Recorded data
──────────────────────────────
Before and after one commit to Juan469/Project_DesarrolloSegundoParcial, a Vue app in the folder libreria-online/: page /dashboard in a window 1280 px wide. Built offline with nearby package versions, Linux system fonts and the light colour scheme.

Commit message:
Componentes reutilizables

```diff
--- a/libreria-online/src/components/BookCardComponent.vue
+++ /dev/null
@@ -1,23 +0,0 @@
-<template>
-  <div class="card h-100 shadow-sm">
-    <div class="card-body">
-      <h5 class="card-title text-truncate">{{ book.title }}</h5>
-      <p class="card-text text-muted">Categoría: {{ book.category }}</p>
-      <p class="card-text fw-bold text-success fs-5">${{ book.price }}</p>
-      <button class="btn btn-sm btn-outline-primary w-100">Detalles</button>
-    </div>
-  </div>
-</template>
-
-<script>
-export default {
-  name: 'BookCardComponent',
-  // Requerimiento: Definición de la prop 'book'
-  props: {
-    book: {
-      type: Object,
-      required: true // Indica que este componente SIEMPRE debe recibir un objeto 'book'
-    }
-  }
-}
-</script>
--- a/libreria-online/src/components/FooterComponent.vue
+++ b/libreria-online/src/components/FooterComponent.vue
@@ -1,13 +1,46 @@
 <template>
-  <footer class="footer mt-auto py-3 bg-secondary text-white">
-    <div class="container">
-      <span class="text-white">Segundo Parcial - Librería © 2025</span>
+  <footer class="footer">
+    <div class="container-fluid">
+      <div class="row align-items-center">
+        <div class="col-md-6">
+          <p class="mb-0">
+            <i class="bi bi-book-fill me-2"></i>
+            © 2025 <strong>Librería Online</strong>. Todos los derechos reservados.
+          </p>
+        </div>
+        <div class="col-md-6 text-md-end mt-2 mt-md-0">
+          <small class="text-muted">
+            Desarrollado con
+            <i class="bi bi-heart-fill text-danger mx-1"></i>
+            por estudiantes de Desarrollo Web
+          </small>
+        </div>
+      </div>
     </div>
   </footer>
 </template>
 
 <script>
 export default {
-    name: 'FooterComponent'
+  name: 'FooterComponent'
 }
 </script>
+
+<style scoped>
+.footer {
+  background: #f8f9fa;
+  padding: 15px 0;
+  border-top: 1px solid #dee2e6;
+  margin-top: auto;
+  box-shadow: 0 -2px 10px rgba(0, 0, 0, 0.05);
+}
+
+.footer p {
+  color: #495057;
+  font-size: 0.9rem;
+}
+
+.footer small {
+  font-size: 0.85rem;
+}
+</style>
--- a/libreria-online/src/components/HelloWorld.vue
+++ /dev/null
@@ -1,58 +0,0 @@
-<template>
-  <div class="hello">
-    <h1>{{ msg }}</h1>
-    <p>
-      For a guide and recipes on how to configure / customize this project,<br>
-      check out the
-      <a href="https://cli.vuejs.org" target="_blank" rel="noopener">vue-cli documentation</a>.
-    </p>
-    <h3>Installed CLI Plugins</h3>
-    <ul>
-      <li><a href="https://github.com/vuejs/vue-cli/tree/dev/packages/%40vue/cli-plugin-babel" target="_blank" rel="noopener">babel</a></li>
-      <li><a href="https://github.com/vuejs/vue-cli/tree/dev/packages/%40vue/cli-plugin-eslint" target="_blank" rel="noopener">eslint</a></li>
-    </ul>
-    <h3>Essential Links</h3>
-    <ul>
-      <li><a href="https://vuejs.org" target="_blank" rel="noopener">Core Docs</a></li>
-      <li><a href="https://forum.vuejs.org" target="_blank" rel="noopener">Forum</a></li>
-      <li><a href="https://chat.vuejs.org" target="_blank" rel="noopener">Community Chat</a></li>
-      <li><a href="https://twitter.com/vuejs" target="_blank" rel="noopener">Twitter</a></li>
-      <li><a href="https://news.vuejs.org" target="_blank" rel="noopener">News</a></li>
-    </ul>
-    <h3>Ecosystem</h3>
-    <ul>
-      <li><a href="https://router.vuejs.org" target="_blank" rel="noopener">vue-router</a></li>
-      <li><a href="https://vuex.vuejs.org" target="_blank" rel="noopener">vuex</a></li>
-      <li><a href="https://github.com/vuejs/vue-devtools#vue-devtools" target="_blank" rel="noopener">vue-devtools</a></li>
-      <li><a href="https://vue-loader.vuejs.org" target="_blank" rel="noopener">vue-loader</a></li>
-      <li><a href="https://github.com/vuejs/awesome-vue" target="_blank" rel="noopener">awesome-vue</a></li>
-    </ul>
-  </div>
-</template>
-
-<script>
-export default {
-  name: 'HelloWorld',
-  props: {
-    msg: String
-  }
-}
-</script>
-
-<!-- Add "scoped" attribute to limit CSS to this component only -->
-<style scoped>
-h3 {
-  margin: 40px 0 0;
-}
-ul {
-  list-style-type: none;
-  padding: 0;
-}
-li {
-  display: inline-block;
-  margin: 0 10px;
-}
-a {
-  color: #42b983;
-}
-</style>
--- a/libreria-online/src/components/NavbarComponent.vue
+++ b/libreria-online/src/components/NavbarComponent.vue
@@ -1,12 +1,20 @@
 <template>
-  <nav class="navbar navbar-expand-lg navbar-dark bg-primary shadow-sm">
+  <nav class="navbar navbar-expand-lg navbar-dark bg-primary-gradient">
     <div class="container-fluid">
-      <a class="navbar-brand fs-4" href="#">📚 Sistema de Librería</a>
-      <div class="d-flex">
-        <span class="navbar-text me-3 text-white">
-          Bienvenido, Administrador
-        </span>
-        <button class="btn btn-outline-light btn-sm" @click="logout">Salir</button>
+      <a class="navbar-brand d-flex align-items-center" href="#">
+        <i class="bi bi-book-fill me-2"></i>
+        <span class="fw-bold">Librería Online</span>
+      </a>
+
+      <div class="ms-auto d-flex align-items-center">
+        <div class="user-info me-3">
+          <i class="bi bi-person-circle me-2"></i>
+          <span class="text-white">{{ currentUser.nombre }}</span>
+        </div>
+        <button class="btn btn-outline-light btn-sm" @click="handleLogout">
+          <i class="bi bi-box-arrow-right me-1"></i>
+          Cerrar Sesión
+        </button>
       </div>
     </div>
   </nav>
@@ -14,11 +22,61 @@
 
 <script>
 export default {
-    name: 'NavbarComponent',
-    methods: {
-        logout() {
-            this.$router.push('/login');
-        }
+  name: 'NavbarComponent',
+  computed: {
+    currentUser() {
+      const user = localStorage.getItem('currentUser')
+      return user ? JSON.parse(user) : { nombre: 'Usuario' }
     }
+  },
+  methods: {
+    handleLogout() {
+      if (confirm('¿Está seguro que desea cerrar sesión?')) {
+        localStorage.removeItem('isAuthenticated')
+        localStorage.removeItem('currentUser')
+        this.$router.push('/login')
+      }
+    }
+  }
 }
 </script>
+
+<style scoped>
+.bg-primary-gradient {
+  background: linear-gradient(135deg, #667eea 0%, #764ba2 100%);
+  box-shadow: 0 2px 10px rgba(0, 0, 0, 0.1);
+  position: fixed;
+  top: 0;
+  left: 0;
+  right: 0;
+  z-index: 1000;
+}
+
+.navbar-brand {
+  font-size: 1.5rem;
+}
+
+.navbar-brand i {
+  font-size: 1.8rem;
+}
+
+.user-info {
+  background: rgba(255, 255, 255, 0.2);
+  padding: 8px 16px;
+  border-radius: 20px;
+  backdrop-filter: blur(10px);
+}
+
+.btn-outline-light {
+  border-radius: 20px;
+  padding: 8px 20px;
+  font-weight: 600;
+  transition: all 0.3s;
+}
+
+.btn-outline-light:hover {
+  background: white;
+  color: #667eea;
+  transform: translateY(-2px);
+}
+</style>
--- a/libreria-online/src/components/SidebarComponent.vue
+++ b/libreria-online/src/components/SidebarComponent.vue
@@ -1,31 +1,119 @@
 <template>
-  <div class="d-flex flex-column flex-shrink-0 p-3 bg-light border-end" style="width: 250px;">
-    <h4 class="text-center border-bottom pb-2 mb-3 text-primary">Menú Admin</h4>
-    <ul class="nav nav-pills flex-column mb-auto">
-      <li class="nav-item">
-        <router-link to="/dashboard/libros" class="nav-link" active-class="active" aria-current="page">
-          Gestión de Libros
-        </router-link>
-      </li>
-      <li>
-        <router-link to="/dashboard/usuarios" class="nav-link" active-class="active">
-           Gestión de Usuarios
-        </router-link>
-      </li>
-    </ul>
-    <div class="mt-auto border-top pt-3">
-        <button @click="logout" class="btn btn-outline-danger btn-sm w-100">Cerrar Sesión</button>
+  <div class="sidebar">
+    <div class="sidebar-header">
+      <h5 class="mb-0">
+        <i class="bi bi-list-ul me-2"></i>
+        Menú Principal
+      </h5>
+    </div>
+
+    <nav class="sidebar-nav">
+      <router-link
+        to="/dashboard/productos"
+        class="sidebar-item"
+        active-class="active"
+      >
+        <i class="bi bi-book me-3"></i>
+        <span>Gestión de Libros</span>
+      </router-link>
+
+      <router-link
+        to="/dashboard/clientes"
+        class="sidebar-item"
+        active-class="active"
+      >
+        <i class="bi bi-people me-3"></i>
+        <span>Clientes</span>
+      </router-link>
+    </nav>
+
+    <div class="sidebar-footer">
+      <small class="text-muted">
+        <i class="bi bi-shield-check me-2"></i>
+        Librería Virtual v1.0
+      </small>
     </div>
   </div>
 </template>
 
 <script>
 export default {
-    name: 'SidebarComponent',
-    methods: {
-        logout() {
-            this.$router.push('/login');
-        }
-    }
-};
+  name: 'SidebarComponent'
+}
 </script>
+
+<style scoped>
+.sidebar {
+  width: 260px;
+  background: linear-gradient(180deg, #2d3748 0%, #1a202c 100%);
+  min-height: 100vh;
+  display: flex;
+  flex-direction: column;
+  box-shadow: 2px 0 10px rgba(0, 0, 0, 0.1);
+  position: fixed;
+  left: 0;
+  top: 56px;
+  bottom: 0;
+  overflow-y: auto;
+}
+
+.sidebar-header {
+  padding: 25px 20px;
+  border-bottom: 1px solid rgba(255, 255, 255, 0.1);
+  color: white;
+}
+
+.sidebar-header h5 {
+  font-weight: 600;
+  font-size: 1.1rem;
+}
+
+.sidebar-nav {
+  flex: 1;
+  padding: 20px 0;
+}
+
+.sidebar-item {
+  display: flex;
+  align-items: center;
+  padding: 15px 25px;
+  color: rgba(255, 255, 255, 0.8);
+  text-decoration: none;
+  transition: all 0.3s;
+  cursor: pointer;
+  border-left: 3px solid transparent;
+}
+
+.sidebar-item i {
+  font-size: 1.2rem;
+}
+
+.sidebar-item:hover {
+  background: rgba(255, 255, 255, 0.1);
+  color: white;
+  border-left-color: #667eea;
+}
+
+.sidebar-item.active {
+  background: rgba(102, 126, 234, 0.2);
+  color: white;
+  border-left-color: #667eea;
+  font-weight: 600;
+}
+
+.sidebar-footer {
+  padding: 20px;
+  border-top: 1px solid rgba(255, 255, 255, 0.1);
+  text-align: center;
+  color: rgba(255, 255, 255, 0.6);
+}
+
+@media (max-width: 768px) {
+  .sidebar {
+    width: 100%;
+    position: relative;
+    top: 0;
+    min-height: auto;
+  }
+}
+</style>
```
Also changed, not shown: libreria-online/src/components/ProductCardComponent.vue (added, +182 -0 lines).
──────────────────────────────
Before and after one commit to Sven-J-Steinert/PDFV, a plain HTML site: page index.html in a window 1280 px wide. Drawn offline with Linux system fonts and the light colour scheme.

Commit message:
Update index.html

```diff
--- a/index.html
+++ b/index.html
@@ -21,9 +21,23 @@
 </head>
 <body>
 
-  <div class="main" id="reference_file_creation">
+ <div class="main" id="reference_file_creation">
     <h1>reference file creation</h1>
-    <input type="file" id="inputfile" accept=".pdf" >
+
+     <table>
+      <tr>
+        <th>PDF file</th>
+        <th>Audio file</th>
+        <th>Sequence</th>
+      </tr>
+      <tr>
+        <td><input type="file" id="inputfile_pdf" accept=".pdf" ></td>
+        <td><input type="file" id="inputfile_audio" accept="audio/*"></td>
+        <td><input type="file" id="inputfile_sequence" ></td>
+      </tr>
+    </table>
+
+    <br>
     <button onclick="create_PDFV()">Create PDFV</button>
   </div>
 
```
──────────────────────────────
* Assignment
The lines that mention the word "padding" should be pulled from the records above.

* Written response
+  padding: 15px 0;
-  padding: 0;
+  padding: 8px 16px;
+  padding: 8px 20px;
+  padding: 25px 20px;
+  padding: 20px 0;
+  padding: 15px 25px;
+  padding: 20px;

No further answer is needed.